Hundreds of school board candidates in suburban Cook County may have to schlep into Chicago to claim a spot on the ballot for the April election, a change prompted by state law that some fear will discourage suburbanites from seeking elective office.

“All of us have to go down there. We’ll be in a line from the Loop to Lake Michigan,” said Bill Dussling, school board president of Arlington Heights-based Township High School District 214, who announced he will run for office again. “It’s just ridiculous.”

A new state law requires all school board candidates to file to their respective county commissions. Previously, those looking to serve their local community would file directly to the school district headquarters.

The April 7, 2015, consolidated election marks the first time that the Cook County clerk’s office will handle and oversee candidate petitions and objections for the roughly 140 suburban school districts in its jurisdiction. About 700 candidates are expected to turn in their petitions during the Dec. 15-22 filing period, said Courtney Greve, a county clerk’s spokeswoman.

Greve said the office has not received complaints from would-be candidates, but officials are now organizing suburban outposts for the first day of filing. The locations haven’t been finalized.

The suburban spots will lessen the burden of the change to downtown, as most candidates file on the first day anyway, Greve said.

Still, Dussling thinks the change will discourage candidates from putting in the effort to collect the paperwork needed to run for office, noting that those suburban locations are not yet established.

“What it means is that anybody who doesn’t file on the first day is probably going to have to go downtown,” he said. “If you’re trying to get people interested in running for positions — gosh, this doesn’t seem like the way to do it.”

The county said it is “very comfortable” handling the school board candidate filings because it already does so for countywide offices, including the Cook County Board of Commissioners and the Metropolitan Water Reclamation District of Greater Chicago.

“It’s a process we do anyway, but it’s a process we typically do for the even-year elections.

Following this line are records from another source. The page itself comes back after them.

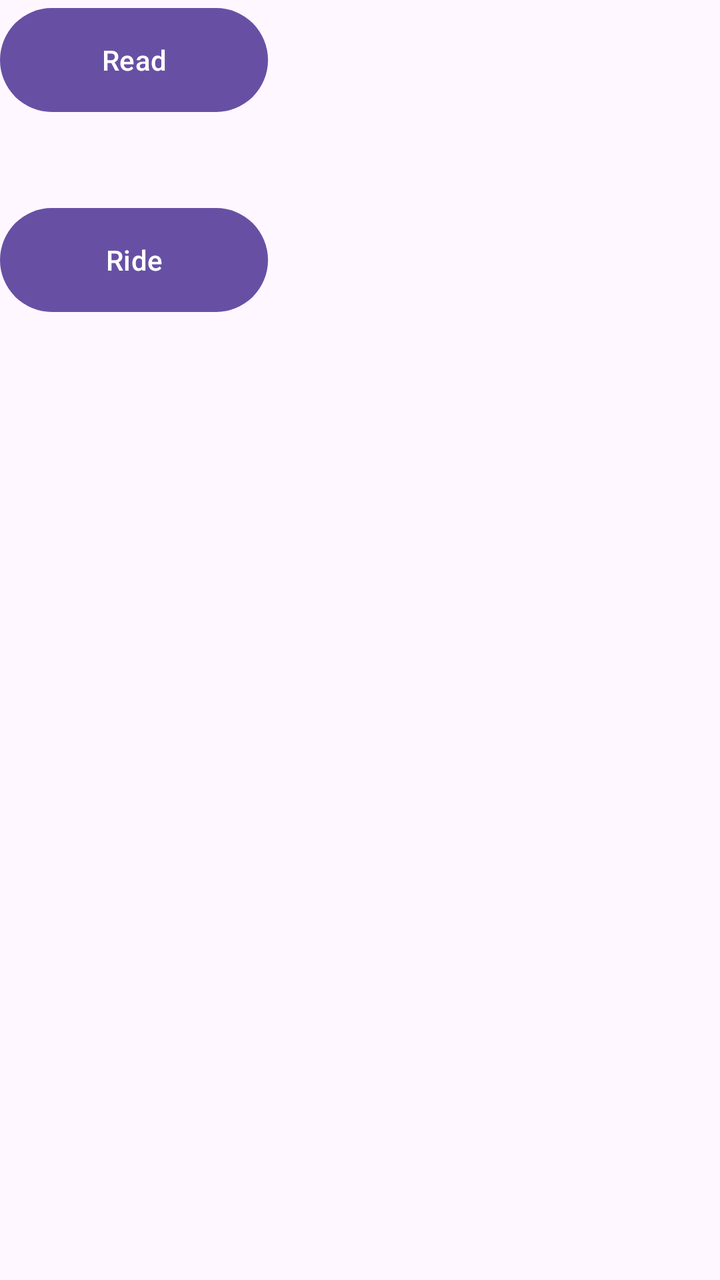
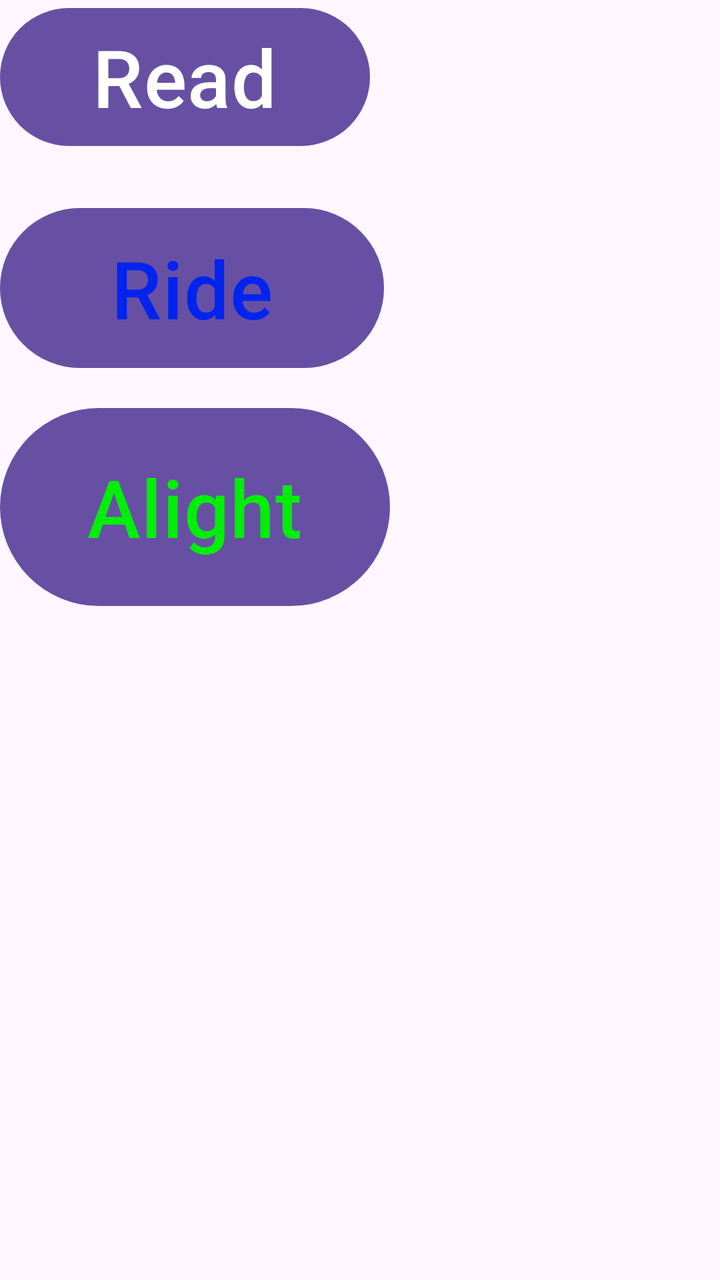

An Android layout rendered at two revisions. The XML below is the earlier revision; the diff shows what the commit changed to produce the second picture.
<!-- AndroidManifest.xml: activity theme Theme.SDK -->
<!-- res/layout/activity_main.xml -->
<?xml version="1.0" encoding="utf-8"?>
<RelativeLayout xmlns:android="http://schemas.android.com/apk/res/android"
    xmlns:app="http://schemas.android.com/apk/res-auto"
    xmlns:tools="http://schemas.android.com/tools"
    android:layout_width="match_parent"
    android:layout_height="match_parent"
    android:fitsSystemWindows="true"
    tools:context=".MainActivity">


    <Button
        android:id="@+id/read"
        android:layout_width="134dp"
        android:layout_height="60dp"
        android:text="Read" />

    <Button
        android:id="@+id/ride"
        android:layout_marginTop="100dp"
        android:layout_width="134dp"
        android:layout_height="60dp"
        android:text="Ride" />
</RelativeLayout>
<!-- resources referenced by this layout -->
<resources>
  <style name="Theme.SDK" parent="Base.Theme.SDK" />
  <style name="Base.Theme.SDK" parent="Theme.Material3.DayNight.NoActionBar">
          
          
      </style>
</resources>

<!-- the commit's change to res/layout/activity_main.xml (unified diff, before → after) -->
@@ -1,6 +1,5 @@
 <?xml version="1.0" encoding="utf-8"?>
 <RelativeLayout xmlns:android="http://schemas.android.com/apk/res/android"
-    xmlns:app="http://schemas.android.com/apk/res-auto"
     xmlns:tools="http://schemas.android.com/tools"
     android:layout_width="match_parent"
     android:layout_height="match_parent"
@@ -10,14 +9,26 @@
 
     <Button
         android:id="@+id/read"
-        android:layout_width="134dp"
-        android:layout_height="60dp"
+        android:layout_width="185dp"
+        android:layout_height="77dp"
+        android:textSize="40dp"
         android:text="Read" />
 
     <Button
         android:id="@+id/ride"
+        android:layout_width="192dp"
+        android:layout_height="88dp"
         android:layout_marginTop="100dp"
-        android:layout_width="134dp"
-        android:layout_height="60dp"
-        android:text="Ride" />
+        android:text="Ride"
+        android:textSize="40dp"
+        android:textColor="#0024EE" />
+
+    <Button
+        android:id="@+id/alight"
+        android:layout_width="195dp"
+        android:layout_height="107dp"
+        android:layout_marginTop="200dp"
+        android:text="Alight"
+        android:textSize="40dp"
+        android:textColor="#00EE08" />
 </RelativeLayout>
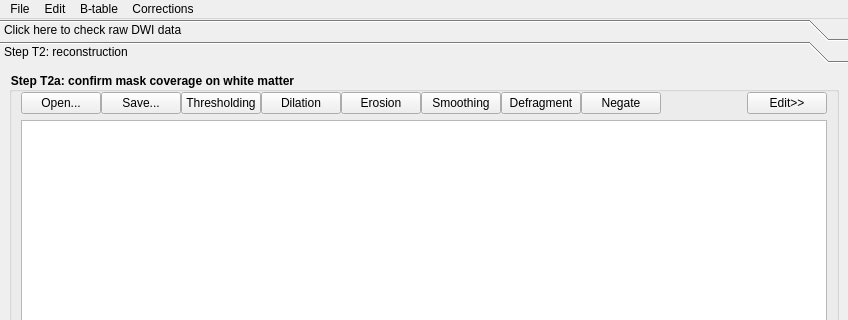
Before: the Qt Designer form reconstruction/reconstruction_window.ui in frankyeh/DSI-Studio, drawn with Qt 5; both pictures show x 0 to 848 and y 0 to 320 of the 848 by 706 pixel window.
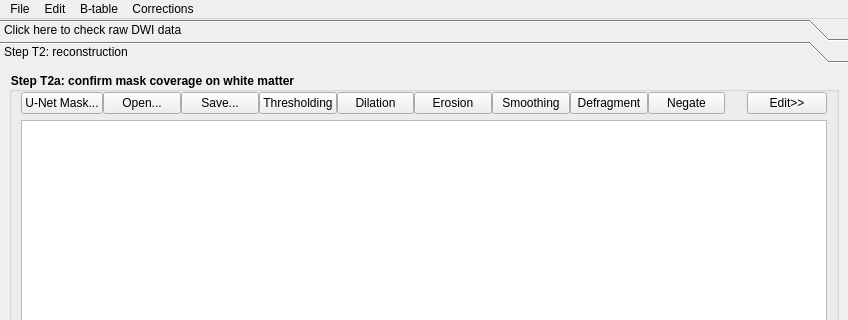
After: the same form once the commit is applied. Icons and pictures are not drawn.

Commit message: allow creating mask from unet

What changed in the file:
```diff
--- a/reconstruction/reconstruction_window.ui
+++ b/reconstruction/reconstruction_window.ui
@@ -414,10 +414,13 @@
             <layout class="QVBoxLayout" name="verticalLayout_3">
              <item>
               <layout class="QGridLayout" name="gridLayout">
+               <property name="leftMargin">
+                <number>0</number>
+               </property>
                <property name="spacing">
                 <number>0</number>
                </property>
-               <item row="0" column="0">
+               <item row="0" column="1">
                 <widget class="QWidget" name="mask_edit" native="true">
                  <property name="minimumSize">
                   <size>
@@ -508,14 +511,14 @@
                  </layout>
                 </widget>
                </item>
-               <item row="0" column="9">
+               <item row="0" column="11">
                 <widget class="QPushButton" name="edit_mask">
                  <property name="text">
                   <string>Edit&gt;&gt;</string>
                  </property>
                 </widget>
                </item>
-               <item row="0" column="8">
+               <item row="0" column="9">
                 <spacer name="horizontalSpacer_2">
                  <property name="orientation">
                   <enum>Qt::Horizontal</enum>
@@ -528,6 +531,13 @@
                  </property>
                 </spacer>
                </item>
+               <item row="0" column="0">
+                <widget class="QPushButton" name="mask_from_unet">
+                 <property name="text">
+                  <string>U-Net Mask...</string>
+                 </property>
+                </widget>
+               </item>
               </layout>
              </item>
              <item>
```
The commit also changes 4 other files.
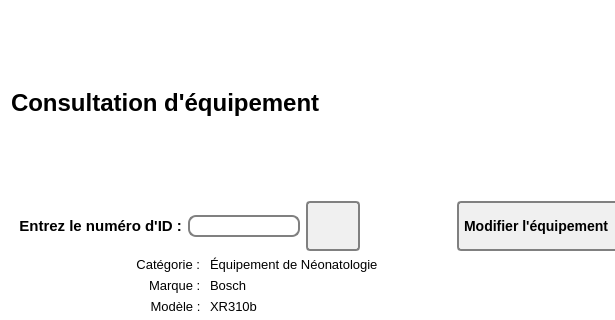
Above: Interface/FenêtresEnUI/ConsultationEquipement.ui from ProjetPC2/SIMM2.0-DEV before the change; both pictures show x 0 to 615 and y 0 to 320 of the 938 by 738 pixel window. Below: the same form after it.
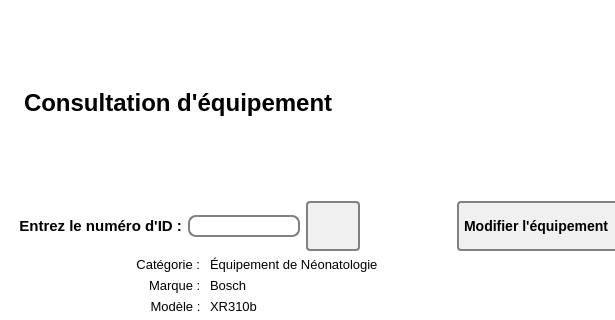
That is the form after the change. Icons and pictures are not drawn.

```diff
--- a/Interface/FenêtresEnUI/ConsultationEquipement.ui
+++ b/Interface/FenêtresEnUI/ConsultationEquipement.ui
@@ -112,23 +112,6 @@
   <layout class="QGridLayout" name="gridLayout">
    <item row="0" column="0" colspan="4">
     <layout class="QHBoxLayout" name="titreLayout">
-     <item>
-      <widget class="QLabel" name="labelTitreConsultationEquipement">
-       <property name="font">
-        <font>
-         <family>MS Shell Dlg 2</family>
-         <pointsize>18</pointsize>
-         <weight>75</weight>
-         <italic>false</italic>
-         <bold>true</bold>
-         <underline>false</underline>
-        </font>
-       </property>
-       <property name="text">
-        <string>Consultation d'équipement</string>
-       </property>
-      </widget>
-     </item>
      <item>
       <widget class="QLabel" name="iconConsultationEquipement">
        <property name="text">
@@ -142,6 +125,36 @@
        </property>
       </widget>
      </item>
+     <item>
+      <widget class="QLabel" name="labelTitreConsultationEquipement">
+       <property name="font">
+        <font>
+         <family>MS Shell Dlg 2</family>
+         <pointsize>18</pointsize>
+         <weight>75</weight>
+         <italic>false</italic>
+         <bold>true</bold>
+         <underline>false</underline>
+        </font>
+       </property>
+       <property name="text">
+        <string>Consultation d'équipement</string>
+       </property>
+      </widget>
+     </item>
+     <item>
+      <spacer name="horizontalSpacer_4">
+       <property name="orientation">
+        <enum>Qt::Horizontal</enum>
+       </property>
+       <property name="sizeHint" stdset="0">
+        <size>
+         <width>40</width>
+         <height>20</height>
+        </size>
+       </property>
+      </spacer>
+     </item>
     </layout>
    </item>
    <item row="1" column="0" colspan="3">
```
Left out of the diff: 2 changed lines with no effect on the pictures.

Now we’re doing it for the odd-year elections,” Greve said.

Greve also said that having the county handle the local election filings will help smooth out the objections process. Instead of each district cobbling together an electoral board when candidates or petitions are challenged, all cases will be heard by county officials who will be dedicated election law experts.

“I think it’s really a move to make it, hopefully, more efficient and more uniform in how the cases are handled and, hopefully, a speedier process so that the ballot can be resolved in a timely fashion,” Greve said.

Still, not everyone is happy with the new law mandating the change. The Illinois Association of School Boards, which advises hundreds of schools on policy changes, said it lobbied against the law because it takes away the role and expertise of the local school districts.

“(The school districts) were really well-prepared to handle the elections. Now we’re not so sure how (the county is) prepared,” said Jim Russell, associate executive director of the association.

The new law only changes things for school boards. It does not affect the elected boards of other local offices, such as townships, park districts, library districts, fire protection districts, village boards or city councils. Those candidates will continue to file directly to the government agency itself. VFP